The New Zealand dollar rose along with other commodity linked currencies as raw material prices gained and the greenback slipped from a 16-year high.
The local currency rose to 70.37 US cents as at 8am in Wellington from 69.99 cents late yesterday.

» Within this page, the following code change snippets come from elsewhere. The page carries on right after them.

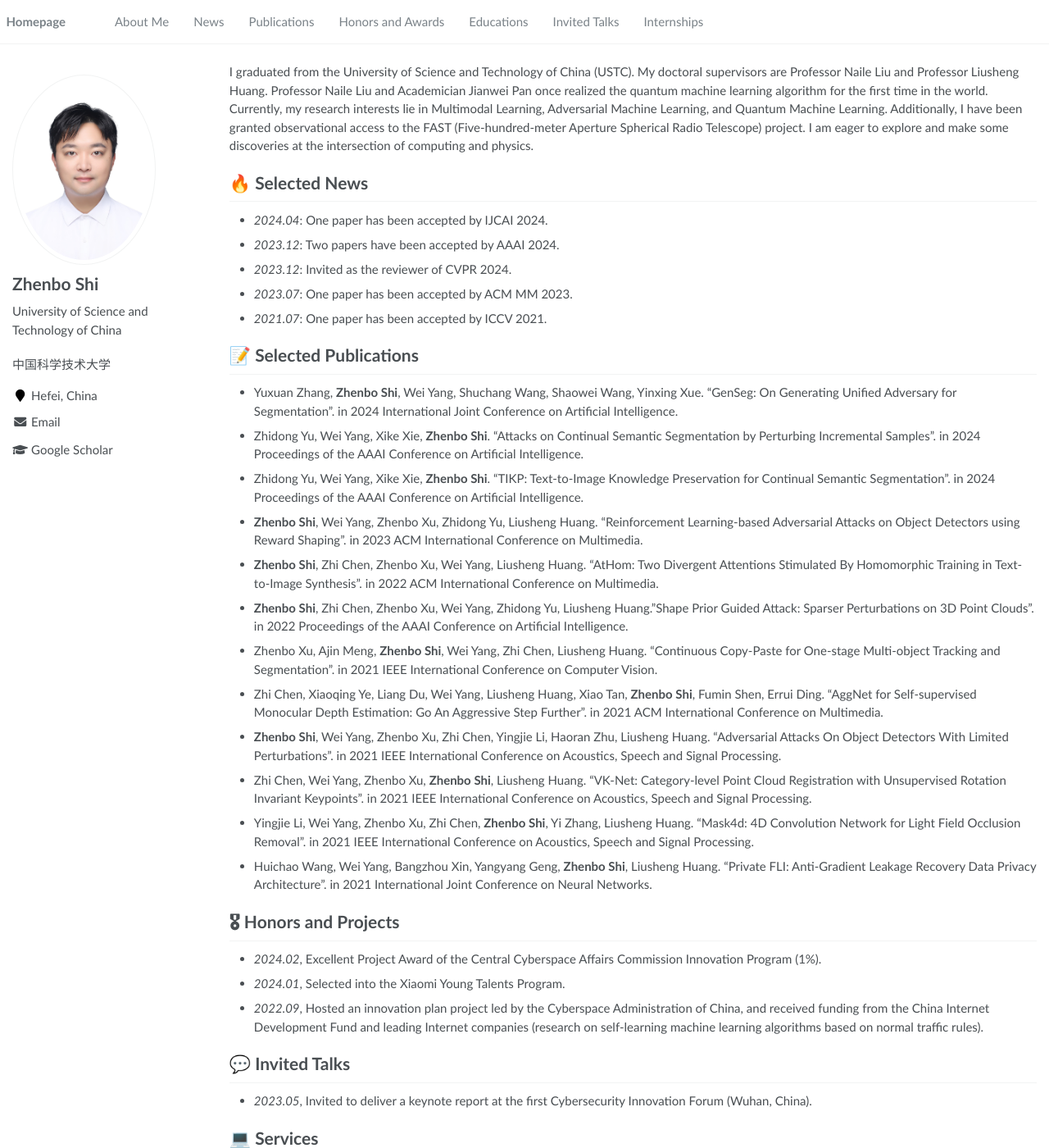
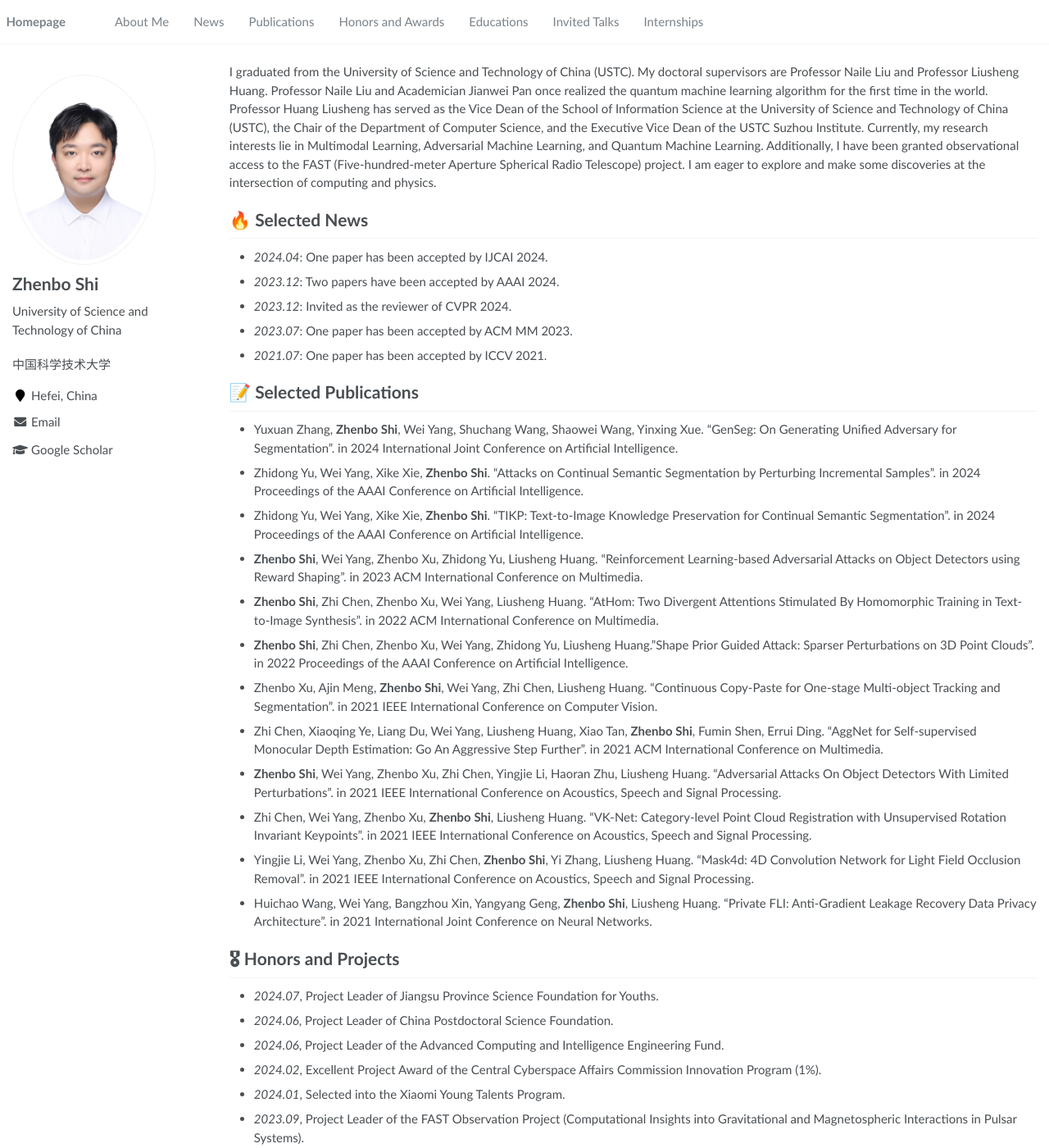
Before and after one commit to shizhenbo/shizhenbo.github.io, a Jekyll site: the page built from _pages/about.md, in a window 1280 px wide and 1400 px high. Shown: the whole window at 82% size. Built offline with Jekyll 4.4.1, drawn with Linux system fonts in a browser that asks for light colours; some of the changed text lies outside the part shown.

Commit message:
Update about.md

```diff
--- a/_pages/about.md
+++ b/_pages/about.md
@@ -12,7 +12,9 @@ redirect_from:
 <span class='anchor' id='about-me'></span>
 
 I graduated from the University of Science and Technology of China (USTC).
-My doctoral supervisors are Professor Naile Liu and Professor Liusheng Huang. Professor Naile Liu and Academician Jianwei Pan once realized the quantum machine learning algorithm for the first time in the world.
+My doctoral supervisors are Professor Naile Liu and Professor Liusheng Huang.
+Professor Naile Liu and Academician Jianwei Pan once realized the quantum machine learning algorithm for the first time in the world.
+Professor Huang Liusheng has served as the Vice Dean of the School of Information Science at the University of Science and Technology of China (USTC), the Chair of the Department of Computer Science, and the Executive Vice Dean of the USTC Suzhou Institute.
 Currently, my research interests lie in Multimodal Learning, Adversarial Machine Learning, and Quantum Machine Learning. Additionally, I have been granted observational access to the FAST (Five-hundred-meter Aperture Spherical Radio Telescope) project. I am eager to explore and make some discoveries at the intersection of computing and physics.
 
 
@@ -41,9 +43,13 @@ Currently, my research interests lie in Multimodal Learning, Adversarial Machine
 
 
 # 🎖 Honors and Projects
+- *2024.07*, Project Leader of Jiangsu Province Science Foundation for Youths.
+- *2024.06*, Project Leader of China Postdoctoral Science Foundation.
+- *2024.06*, Project Leader of the Advanced Computing and Intelligence Engineering Fund.
 - *2024.02*, Excellent Project Award of the Central Cyberspace Affairs Commission Innovation Program (1%).
 - *2024.01*, Selected into the Xiaomi Young Talents Program.
-- *2022.09*, Hosted an innovation plan project led by the Cyberspace Administration of China, and received funding from the China Internet Development Fund and leading Internet companies (research on self-learning machine learning algorithms based on normal traffic rules).
+- *2023.09*, Project Leader of the FAST Observation Project (Computational Insights into Gravitational and Magnetospheric Interactions in Pulsar Systems).
+- *2022.09*, Project Leader of the Innovation Program of Cyberspace Administration of the CPC Central Committee, and received funding from the China Internet Development Fund and leading Internet companies (research on self-learning machine learning algorithms based on normal traffic rules, during PhD).
 
 
 # 💬 Invited Talks
```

The trade-weighted index rose to 77.56 from 77.29.
The US dollar index fell, having rallied to its highest levels since 2003 on the prospects of stimulatory US fiscal policy with Donald Trump in the White House and the Republican Party in control of the Senate and Congress.
The CRB Index of 19 commonly traded commodities rose 2.3 percent, led by gains in crude oil and lifting currencies such as the kiwi and the Australian dollar.

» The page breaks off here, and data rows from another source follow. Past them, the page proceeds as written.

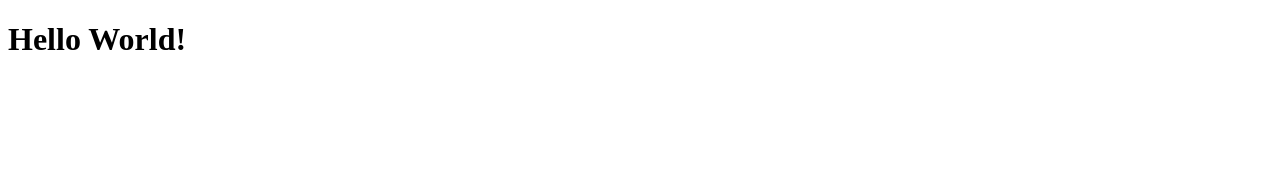
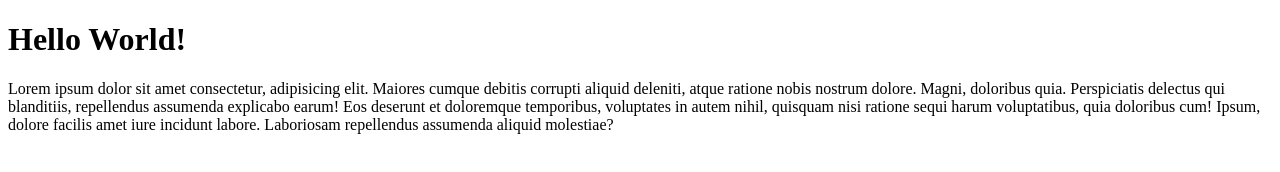
Before and after one commit to h4rsy4/afz-git-test, a plain HTML site: page index.html in a window 1280 px wide. Drawn offline with Linux system fonts and the light colour scheme.

Commit message:
first commit

```diff
--- a/index.html
+++ b/index.html
@@ -8,5 +8,14 @@
   </head>
   <body>
     <h1>Hello World!</h1>
+    <p>
+      Lorem ipsum dolor sit amet consectetur, adipisicing elit. Maiores cumque
+      debitis corrupti aliquid deleniti, atque ratione nobis nostrum dolore.
+      Magni, doloribus quia. Perspiciatis delectus qui blanditiis, repellendus
+      assumenda explicabo earum! Eos deserunt et doloremque temporibus,
+      voluptates in autem nihil, quisquam nisi ratione sequi harum voluptatibus,
+      quia doloribus cum! Ipsum, dolore facilis amet iure incidunt labore.
+      Laboriosam repellendus assumenda aliquid molestiae?
+    </p>
   </body>
 </html>
```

US benchmark equity indexes reached record highs overnight.
"The USD has lost some lustre after its strong run and is down against most of the majors," said Jason Wong, currency strategist at Bank of New Zealand, in a note.

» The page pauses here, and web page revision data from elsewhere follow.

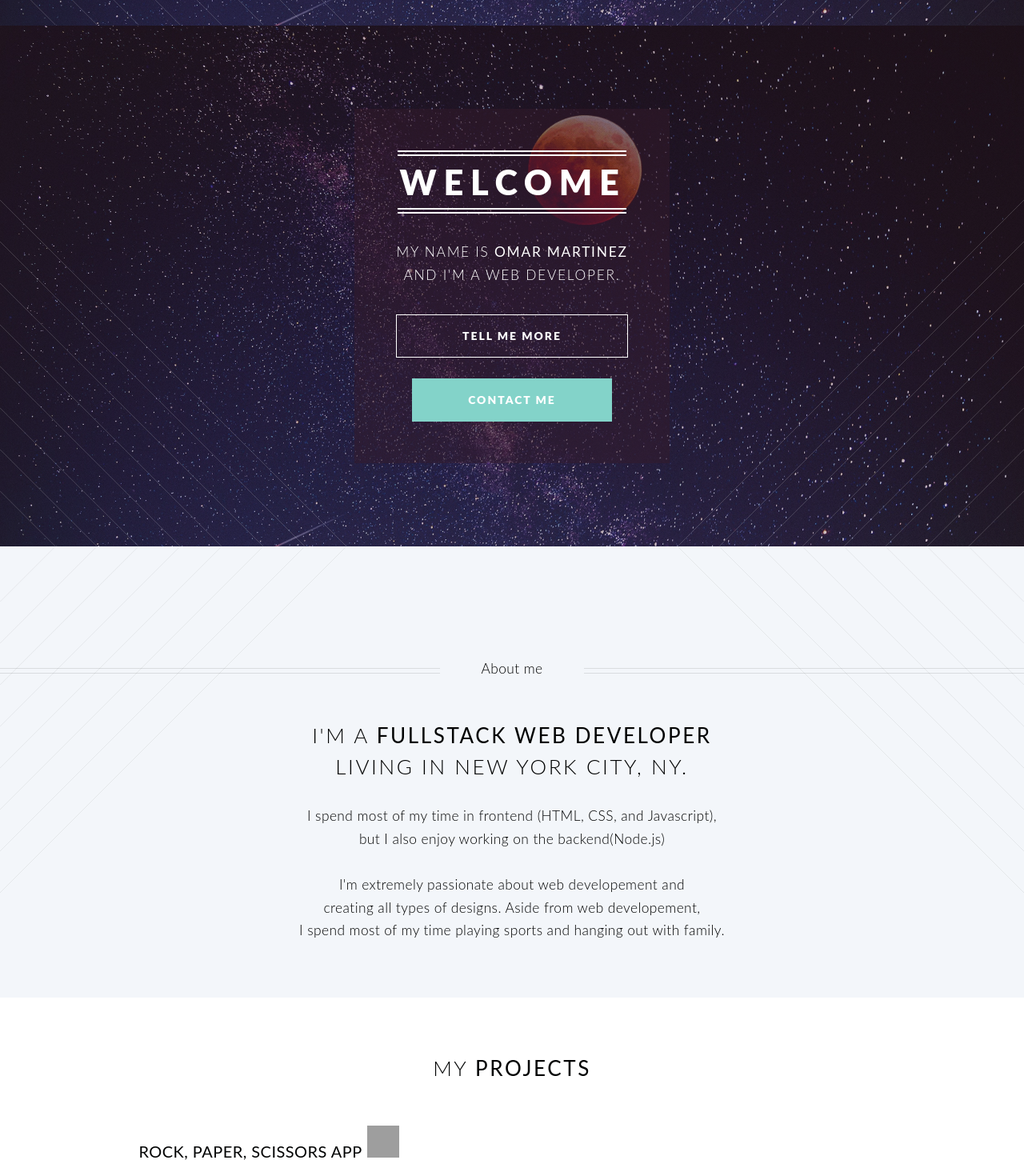
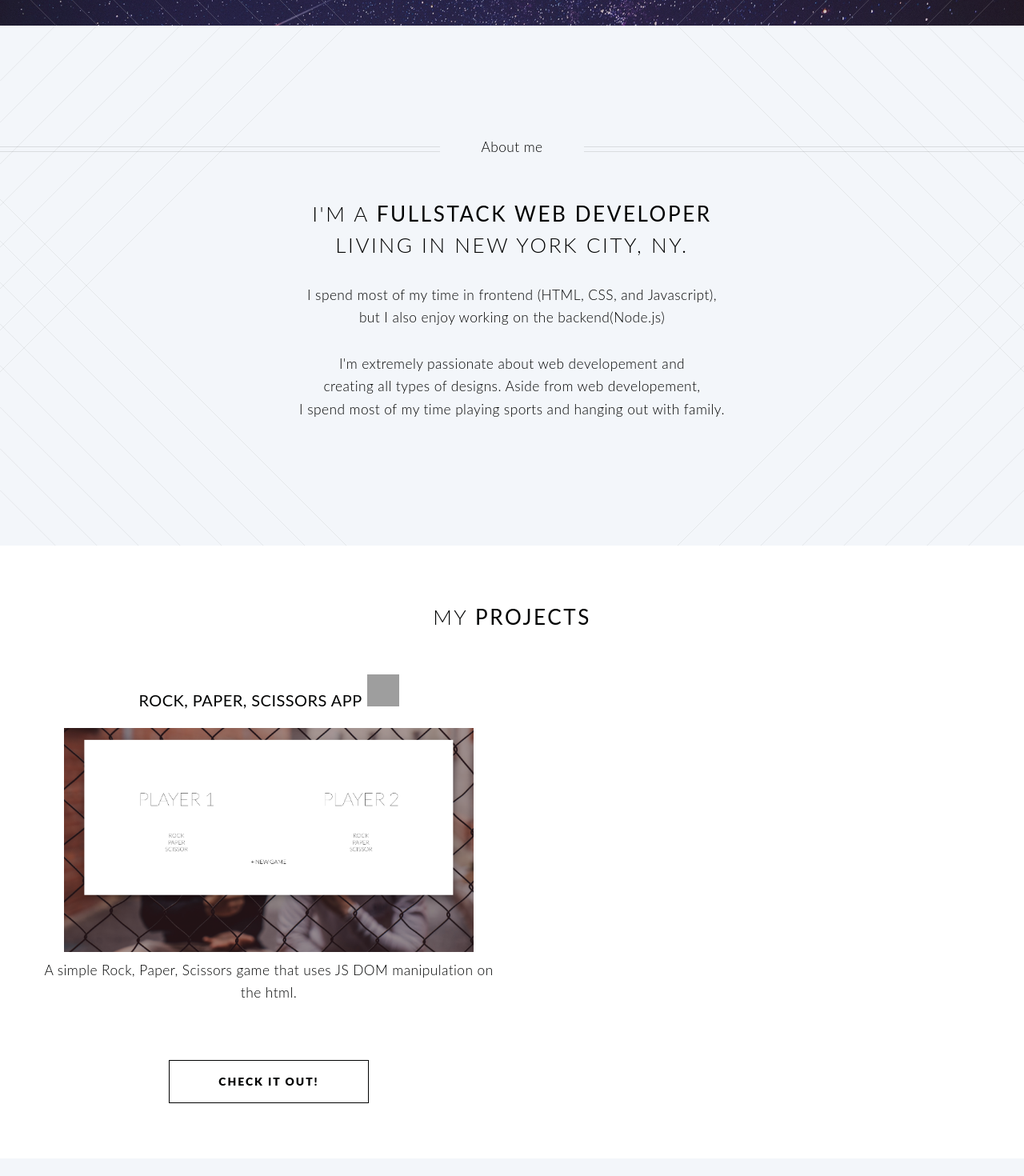
Before and after one commit to omarmartinez413/portfolio, a React (Create React App) app: page / in a window 1280 px wide. Shown: the part 620-2090 px from the top of the page at 80% size. Built offline with nearby package versions, Linux system fonts and the light colour scheme; grey boxes are pictures that could not be loaded.

Commit message:
main bio and projects components

```diff
--- a/src/Components/App.js
+++ b/src/Components/App.js
@@ -1,13 +1,15 @@
 import React, { Component } from 'react';
 import Header from './Header';
-import Banner from './Banner';
+import MainBio from './MainBio';
+import Projects from './Projects';
 
 class App extends Component {
 	render() {
 	  return (
 			<div>
 				<Header/>
-				<Banner/>
+				<MainBio/>
+				<Projects/>
 			</div>
 		)
   }
--- a/src/Components/Header.js
+++ b/src/Components/Header.js
@@ -1,5 +1,4 @@
 import React, { Component } from 'react';
-import pic01 from '../images/pic01.jpg';
 import '../App.css';
 
 
--- /dev/null
+++ b/src/Components/MainBio.js
@@ -0,0 +1,39 @@
+import React, { Component } from 'react';
+import '../App.css';
+
+class MainBio extends Component{
+    render(){
+    return (
+    <div>
+        <article id="main">
+          <header className="special container">
+            <span className="icon fa-bar-chart-o">About me</span>
+            <h2>
+              I'm a <strong>fullstack web developer </strong>
+              <br />
+              living in new york city, ny.
+            </h2>
+            <br />
+
+            <p>
+              I spend most of my time in frontend (HTML, CSS, and Javascript),
+              <br />
+              but I also enjoy working on the backend(Node.js)
+              <br />
+              <br />
+              <p>
+                I'm extremely passionate about web developement and <br />
+                creating all types of designs. Aside from web developement,
+                <br />
+                I spend most of my time playing sports and hanging out with
+                family.
+              </p>
+            </p>
+          </header>
+        </article>
+      </div>
+    );
+  }
+}
+
+export default MainBio;
--- a/src/Components/Banner.js
+++ b/src/Components/Projects.js
@@ -3,77 +3,14 @@ import pic01 from '../images/pic01.jpg';
 import '../App.css';
 
 
-class Banner extends Component{
+class Projects extends Component{
     render(){
     return (
-            <div>
-            <div className="index is-preload">
-              <div id="page-wrapper">
+    <div>
+    {/*<!-- Projects -->*/}
+                          {/*<!-- Row One -->*/}
+                          {/*<!-- Project One -->*/}
 
-                  {/*<!-- Header -->*/}
-                      <div className = "sticky"><header id="header" className="alt">
-                          <h1 id="logo"><a href="index.js">Omar <span>Martinez</span></a></h1>
-                          <nav id="nav">
-                              <ul>
-                                  <li id = "githublogo"><a href = "#"><img src =" https://upload.wikimedia.org/wikipedia/commons/9/91/Octicons-mark-github.svg" alt = "git hub logo" width = "30px" height = "30px"></img></a></li>
-                              </ul>
-                          </nav>
-                      </header>
-                </div>
-
-                  {/*<!-- Banner -->*/}
-                      <section id="banner">
-
-                          {/*<!--
-                              ".inner" is set up as an inline-block so it automatically expands
-                              in both directions to fit whatever's inside it. This means it won't
-                              automatically wrap lines, so be sure to use line breaks where
-                              appropriate (<br />).
-                -->*/}
-                          <div className="inner">
-
-                              <header>
-                                  <h2>Welcome</h2>
-                              </header>
-                              <p>My name is  <strong>Omar Martinez </strong>
-                              <br />
-                              and I'm a web developer.
-                              <br />
-                              </p>
-                              <footer>
-                                  <ul className="buttons stacked">
-                                      <li><a href="#main" className="button fit scrolly">Tell Me More</a></li>
-                                      <li><a href="contact.html" className="button primary">Contact me</a></li>
-                                  </ul>
-                              </footer>
-
-                          </div>
-
-                      </section>
-
-                  {/*<!-- Main -->*/}
-                      <article id="main">
-
-                      <header className="special container">
-                              <span className="icon fa-bar-chart-o">About me</span>
-                              <h2>I'm a <strong>fullstack web developer </strong>
-                              <br/>
-                                living in new york city, ny.</h2>
-                              <br />
-
-                              <p>I spend most of my time in frontend (HTML, CSS, and Javascript),
-                                <br />
-                               but I also enjoy working on the backend(Node.js)
-                              <br />
-                              <br/>
-                              <p>I'm extremely passionate about web developement and <br/>
-                              creating all types of designs. Aside from web developement,
-                              <br/>
-                              I spend most of my time playing sports and hanging out with family.</p>
-                              </p>
-                          </header>
-
-                          {/*<!-- One -->*/}
                               <section className="wrapper style3 container special">
 
                                   <header className="major">
@@ -101,6 +38,7 @@ class Banner extends Component{
 
 
                                     {/*<div className="col-6 col-12-narrower">
+                                    <----Project Two---->
 
                                           <section>
                                               <a href="#" className="image featured"><img src="images/pic02.jpg" alt="" /></a>
@@ -143,7 +81,7 @@ class Banner extends Component{
                                   </div>*/}
                               </section>
 
-                          {/*<!-- Two -->
+                          {/*<!-- Row Two -->
                               <section className="wrapper style1 container special">
                                   <div className="row">
                                       <div className="col-4 col-12-narrower">
@@ -171,7 +109,6 @@ class Banner extends Component{
                                   </div>
                               </section>*/}
 
-                      </article>
 
                   {/*<!-- CTA -->*/}
                       <section id="cta">
@@ -203,11 +140,10 @@ class Banner extends Component{
                       </footer>
 
               </div>
-              </div>
-              </div>
+
           )
         }
     }
 
 
-export default Banner;
+export default Projects;
```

"The commodity currencies are all higher."
Investors are awaiting the release this week of the minutes from the latest Federal Reserve policy meeting in a week shortened in the US by the Thanksgiving holiday, which will see its markets closed on Thursday.
The kiwi rose to 78.30 yen from 77.71 yen late yesterday and traded at 4.8498 yuan from 4.8272 yuan.
It slipped to 56.47 British pence from 56.71 pence as the pound strengthened after Prime Minister Theresa May said Britain may still be in the European Union after her departure in 2019. The kiwi rose to 66.37 euro cents from 66.03 cents and rose to 95.71 Australian cents from 95.59 cents.